Honey bees – particularly those cultivated by professional beekeepers – are quite possibly the most crucial insect species we have. There’s more to it than just the honey, too. According to the USDA, approximately one-third of our diet is made up of crops that are pollinated by bees. Many plants would not produce fruit and vegetables if it weren’t for the work accomplished by honey bees.
Unless there’s a hive or colony located near pets or people, it’s better to leave well enough alone and allow the honey bees do their thing. If you discover a hive in a place that’s troubling, a dependable exterminator can eliminate the colony or, in some instances, transfer it to a safer location.
With all that said, however, there are instances when bees can be a significant threat. “Killer” bees aren’t just a myth – they are a true phenomenon called Africanized honey bees.
All types of bees swarm from time to time, almost always during the spring. It’s a process that takes place after a new queen has become an adult and a portion of the old colony leaves to make a new hive somewhere else. Traditional honey bees swarm once a year, but Africanized honey bees (AHBs) do it as often as eight times annually.
That’s where the threat comes in. 1 bee sting, except in the rare case of a severe allergic reaction, isn’t dangerous. A dozen can send you to the emergency room. Since Africanized bees swarm in greater numbers and are typically much more competitive than ordinary honey bees, AHB swarms can easily inflict 100 or more stings in a frighteningly short time period.

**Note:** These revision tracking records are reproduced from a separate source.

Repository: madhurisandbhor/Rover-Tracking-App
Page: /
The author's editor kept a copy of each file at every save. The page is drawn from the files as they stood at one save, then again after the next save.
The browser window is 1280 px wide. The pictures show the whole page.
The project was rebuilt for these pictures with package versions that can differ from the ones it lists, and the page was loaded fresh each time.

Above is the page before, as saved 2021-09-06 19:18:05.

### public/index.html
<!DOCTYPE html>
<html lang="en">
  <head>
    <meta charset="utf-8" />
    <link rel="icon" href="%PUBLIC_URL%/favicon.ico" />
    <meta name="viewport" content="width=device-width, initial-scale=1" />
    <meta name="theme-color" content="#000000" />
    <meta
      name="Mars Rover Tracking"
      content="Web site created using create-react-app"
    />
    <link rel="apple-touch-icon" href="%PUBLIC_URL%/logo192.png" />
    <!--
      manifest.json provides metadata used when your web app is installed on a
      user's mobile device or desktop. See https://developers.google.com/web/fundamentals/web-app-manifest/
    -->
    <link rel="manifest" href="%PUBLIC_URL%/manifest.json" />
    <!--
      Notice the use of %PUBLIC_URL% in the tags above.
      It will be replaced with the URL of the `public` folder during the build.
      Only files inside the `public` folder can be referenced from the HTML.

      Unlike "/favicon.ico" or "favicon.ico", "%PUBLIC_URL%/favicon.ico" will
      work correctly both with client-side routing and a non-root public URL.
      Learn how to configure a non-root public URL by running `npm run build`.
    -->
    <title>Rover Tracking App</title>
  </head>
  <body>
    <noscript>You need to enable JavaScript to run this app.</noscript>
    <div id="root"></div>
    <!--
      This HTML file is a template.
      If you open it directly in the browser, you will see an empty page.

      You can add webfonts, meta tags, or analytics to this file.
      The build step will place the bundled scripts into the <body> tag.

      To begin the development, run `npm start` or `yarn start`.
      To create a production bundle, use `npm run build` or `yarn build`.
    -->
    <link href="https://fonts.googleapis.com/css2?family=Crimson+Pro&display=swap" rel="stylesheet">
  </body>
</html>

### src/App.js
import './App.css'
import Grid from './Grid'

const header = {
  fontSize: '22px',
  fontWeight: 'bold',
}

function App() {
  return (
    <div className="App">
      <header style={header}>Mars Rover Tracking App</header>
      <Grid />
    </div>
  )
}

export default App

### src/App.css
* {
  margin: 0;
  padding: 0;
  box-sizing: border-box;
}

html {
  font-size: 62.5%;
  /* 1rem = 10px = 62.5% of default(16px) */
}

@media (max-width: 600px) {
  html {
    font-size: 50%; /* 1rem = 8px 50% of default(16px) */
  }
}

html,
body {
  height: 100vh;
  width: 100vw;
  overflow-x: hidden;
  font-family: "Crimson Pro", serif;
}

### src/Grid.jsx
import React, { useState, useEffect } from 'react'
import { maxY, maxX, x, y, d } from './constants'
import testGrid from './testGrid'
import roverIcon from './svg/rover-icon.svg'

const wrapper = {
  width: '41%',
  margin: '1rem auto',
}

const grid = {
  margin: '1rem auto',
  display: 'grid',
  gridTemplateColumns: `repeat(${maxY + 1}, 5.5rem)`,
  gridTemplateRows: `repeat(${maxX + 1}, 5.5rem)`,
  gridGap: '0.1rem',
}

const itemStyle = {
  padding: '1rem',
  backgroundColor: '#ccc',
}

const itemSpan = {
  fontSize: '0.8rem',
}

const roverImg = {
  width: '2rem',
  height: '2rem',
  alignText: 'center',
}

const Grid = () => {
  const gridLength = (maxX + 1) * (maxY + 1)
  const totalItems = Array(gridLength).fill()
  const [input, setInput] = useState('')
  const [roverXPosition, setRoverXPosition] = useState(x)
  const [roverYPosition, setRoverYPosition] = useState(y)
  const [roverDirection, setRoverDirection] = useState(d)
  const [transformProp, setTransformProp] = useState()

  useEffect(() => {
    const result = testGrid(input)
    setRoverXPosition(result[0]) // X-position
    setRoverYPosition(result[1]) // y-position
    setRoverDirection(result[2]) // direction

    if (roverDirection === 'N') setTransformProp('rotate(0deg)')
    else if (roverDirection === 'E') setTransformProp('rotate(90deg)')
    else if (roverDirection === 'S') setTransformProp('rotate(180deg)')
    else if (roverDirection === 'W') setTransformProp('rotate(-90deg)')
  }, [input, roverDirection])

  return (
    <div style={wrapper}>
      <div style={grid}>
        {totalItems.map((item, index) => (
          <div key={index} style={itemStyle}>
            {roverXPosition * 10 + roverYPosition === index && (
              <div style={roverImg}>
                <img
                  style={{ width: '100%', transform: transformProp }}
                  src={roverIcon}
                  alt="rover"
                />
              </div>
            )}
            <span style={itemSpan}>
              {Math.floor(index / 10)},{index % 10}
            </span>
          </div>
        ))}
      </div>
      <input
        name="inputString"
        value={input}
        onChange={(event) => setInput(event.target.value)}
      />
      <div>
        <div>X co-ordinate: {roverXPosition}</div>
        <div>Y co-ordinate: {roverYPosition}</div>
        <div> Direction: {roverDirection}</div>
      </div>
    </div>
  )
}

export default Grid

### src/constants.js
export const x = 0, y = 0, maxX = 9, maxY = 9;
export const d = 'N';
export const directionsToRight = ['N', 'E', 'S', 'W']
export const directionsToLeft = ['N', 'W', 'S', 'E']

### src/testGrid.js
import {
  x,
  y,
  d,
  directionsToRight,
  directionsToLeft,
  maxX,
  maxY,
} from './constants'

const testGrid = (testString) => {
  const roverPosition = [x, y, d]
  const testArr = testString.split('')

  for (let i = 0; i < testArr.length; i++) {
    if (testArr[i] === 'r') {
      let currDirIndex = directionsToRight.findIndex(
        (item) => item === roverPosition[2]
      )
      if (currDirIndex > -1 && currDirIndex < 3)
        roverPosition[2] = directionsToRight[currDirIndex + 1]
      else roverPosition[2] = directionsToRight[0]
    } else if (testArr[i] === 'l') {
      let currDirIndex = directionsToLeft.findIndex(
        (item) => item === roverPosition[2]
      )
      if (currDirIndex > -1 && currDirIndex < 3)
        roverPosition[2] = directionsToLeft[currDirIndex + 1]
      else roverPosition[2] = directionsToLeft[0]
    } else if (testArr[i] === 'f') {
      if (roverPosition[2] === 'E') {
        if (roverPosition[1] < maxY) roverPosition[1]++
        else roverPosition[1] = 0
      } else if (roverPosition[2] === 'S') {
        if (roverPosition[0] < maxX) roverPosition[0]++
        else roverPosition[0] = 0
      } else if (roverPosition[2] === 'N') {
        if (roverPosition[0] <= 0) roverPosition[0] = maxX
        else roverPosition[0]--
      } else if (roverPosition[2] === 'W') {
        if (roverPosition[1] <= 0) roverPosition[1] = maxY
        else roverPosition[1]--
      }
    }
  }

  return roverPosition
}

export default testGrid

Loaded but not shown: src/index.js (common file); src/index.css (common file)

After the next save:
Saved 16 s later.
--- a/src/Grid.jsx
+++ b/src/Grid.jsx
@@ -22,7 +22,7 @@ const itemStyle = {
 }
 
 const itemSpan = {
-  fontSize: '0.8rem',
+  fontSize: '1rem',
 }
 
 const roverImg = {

Even when they aren’t swarming, AHBs are more aggressive when it comes to protecting their dwelling. They knowingly guard their hives and, while they do not randomly attack humans and creatures they experience when gathering pollen, Squirrel Poop will try to bite “invaders” who come within up to 100 feet of the colony. Normal honey bees rarely sting people who wander up to within 15 feet of their house, and even then they often won’t attack unless the hive itself is disturbed.
So how can you tell a standard honey bee and its hive from one that is Africanized? You can not, and that amplifies the danger. It’s only been recently that state and federal officials have added Arkansas and Oklahoma to the list of areas that AHBs now inhabit. They were found in southeastern Oklahoma and southwestern Arkansas in 2005, but they have steadily moved into wider areas of both countries.
Today, you should think about any bee and its colony to be Africanized, merely to be on the safe side. If you see a hive, move away quickly and get a trusted pest management agency and the local county extension office. If you’re stung, RUN and do not stop running until you’re safely indoors or in some other enclosure, such as your car.